- Opening Delimiter -

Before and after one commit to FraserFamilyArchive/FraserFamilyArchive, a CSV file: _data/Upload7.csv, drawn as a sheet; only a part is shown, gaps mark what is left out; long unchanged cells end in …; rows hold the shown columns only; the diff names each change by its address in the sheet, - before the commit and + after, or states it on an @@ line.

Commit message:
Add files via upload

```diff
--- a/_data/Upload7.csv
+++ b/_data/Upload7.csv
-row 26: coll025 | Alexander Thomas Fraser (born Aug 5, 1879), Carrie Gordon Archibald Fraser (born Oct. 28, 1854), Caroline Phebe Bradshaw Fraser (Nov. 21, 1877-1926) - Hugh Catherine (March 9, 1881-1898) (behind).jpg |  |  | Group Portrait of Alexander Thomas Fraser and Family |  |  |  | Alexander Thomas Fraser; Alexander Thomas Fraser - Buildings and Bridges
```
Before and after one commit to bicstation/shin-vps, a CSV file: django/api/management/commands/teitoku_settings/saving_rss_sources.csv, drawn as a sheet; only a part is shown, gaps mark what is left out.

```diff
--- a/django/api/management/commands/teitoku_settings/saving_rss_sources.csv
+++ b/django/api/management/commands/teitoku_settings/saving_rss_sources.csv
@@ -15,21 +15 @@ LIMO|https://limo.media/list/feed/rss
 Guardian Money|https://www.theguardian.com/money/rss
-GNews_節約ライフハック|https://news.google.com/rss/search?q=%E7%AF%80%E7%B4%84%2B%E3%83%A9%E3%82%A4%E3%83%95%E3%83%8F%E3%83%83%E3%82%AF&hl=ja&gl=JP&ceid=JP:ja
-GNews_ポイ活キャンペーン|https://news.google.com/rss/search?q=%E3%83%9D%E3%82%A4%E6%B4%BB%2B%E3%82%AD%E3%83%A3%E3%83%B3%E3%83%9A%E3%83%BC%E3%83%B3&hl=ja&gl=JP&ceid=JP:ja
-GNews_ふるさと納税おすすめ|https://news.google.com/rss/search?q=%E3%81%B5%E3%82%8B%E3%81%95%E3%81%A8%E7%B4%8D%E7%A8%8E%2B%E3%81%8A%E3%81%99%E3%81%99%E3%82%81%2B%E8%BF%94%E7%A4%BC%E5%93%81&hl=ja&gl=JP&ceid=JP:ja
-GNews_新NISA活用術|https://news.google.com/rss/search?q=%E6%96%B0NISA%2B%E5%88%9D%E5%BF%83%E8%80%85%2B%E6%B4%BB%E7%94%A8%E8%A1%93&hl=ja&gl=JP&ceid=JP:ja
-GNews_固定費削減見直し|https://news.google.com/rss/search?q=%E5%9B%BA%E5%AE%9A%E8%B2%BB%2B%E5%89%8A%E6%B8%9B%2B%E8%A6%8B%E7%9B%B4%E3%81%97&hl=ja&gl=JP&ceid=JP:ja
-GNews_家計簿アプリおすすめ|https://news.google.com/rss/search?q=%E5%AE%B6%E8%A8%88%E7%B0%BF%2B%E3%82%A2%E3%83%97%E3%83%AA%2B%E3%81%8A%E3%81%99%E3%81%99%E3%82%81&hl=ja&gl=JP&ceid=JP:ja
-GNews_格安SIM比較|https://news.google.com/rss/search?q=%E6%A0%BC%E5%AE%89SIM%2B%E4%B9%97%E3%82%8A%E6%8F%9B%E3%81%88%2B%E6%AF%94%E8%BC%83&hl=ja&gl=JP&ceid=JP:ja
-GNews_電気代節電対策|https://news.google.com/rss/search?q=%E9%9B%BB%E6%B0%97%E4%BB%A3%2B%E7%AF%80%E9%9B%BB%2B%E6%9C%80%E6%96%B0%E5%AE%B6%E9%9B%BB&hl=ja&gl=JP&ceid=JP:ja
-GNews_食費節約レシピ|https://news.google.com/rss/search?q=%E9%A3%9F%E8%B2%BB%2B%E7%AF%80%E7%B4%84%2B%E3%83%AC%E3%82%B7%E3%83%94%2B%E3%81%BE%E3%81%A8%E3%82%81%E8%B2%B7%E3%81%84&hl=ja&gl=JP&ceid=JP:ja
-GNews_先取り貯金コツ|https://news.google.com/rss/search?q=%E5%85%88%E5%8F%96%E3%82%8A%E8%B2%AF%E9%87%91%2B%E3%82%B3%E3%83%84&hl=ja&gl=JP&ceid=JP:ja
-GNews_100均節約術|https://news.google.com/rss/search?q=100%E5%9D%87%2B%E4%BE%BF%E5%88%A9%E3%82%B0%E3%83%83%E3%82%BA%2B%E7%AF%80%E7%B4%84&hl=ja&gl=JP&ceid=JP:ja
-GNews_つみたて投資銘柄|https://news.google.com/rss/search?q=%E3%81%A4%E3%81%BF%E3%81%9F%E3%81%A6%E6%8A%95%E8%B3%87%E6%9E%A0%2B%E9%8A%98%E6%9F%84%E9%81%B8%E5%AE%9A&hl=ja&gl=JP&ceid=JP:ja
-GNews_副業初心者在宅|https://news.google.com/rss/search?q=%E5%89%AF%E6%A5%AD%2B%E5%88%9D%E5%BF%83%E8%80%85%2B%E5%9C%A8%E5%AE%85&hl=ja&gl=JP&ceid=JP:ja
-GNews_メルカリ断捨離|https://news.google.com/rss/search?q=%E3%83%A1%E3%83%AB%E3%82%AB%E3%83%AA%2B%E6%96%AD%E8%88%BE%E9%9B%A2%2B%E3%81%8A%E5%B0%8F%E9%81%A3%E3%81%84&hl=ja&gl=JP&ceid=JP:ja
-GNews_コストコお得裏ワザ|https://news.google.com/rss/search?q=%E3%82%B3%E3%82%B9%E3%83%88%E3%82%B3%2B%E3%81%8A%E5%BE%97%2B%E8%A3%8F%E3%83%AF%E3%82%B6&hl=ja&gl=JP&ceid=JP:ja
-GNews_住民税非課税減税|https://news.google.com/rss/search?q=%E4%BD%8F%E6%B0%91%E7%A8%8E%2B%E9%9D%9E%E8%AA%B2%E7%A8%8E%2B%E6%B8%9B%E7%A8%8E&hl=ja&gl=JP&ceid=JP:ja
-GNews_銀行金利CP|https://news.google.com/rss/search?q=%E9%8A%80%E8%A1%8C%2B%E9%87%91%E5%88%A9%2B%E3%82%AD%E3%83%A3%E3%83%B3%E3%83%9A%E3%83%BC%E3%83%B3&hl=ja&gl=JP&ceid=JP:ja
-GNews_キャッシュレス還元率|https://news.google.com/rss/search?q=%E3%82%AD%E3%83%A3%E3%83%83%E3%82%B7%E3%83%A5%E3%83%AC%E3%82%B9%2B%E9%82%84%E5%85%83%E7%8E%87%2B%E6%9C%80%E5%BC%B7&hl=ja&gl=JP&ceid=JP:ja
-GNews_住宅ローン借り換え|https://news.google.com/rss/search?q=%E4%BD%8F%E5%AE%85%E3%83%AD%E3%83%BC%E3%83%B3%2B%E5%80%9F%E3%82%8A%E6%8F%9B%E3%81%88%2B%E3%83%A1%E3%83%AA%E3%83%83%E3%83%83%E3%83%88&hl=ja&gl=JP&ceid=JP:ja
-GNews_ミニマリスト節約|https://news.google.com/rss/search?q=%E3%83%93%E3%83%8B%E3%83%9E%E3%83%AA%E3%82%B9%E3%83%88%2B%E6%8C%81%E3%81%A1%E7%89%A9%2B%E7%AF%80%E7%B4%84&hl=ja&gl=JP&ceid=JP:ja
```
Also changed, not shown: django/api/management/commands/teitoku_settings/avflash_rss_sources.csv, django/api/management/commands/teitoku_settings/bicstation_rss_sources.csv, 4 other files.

- Closing Delimiter -

WHAT THE TASK ASKS:
Which lines in the listing above hold the word "part"? Show each of them.

ANSWER TO THE PROBLEM:
Before and after one commit to FraserFamilyArchive/FraserFamilyArchive, a CSV file: _data/Upload7.csv, drawn as a sheet; only a part is shown, gaps mark what is left out; long unchanged cells end in …; rows hold the shown columns only; the diff names each change by its address in the sheet, - before the commit and + after, or states it on an @@ line.
Before and after one commit to bicstation/shin-vps, a CSV file: django/api/management/commands/teitoku_settings/saving_rss_sources.csv, drawn as a sheet; only a part is shown, gaps mark what is left out.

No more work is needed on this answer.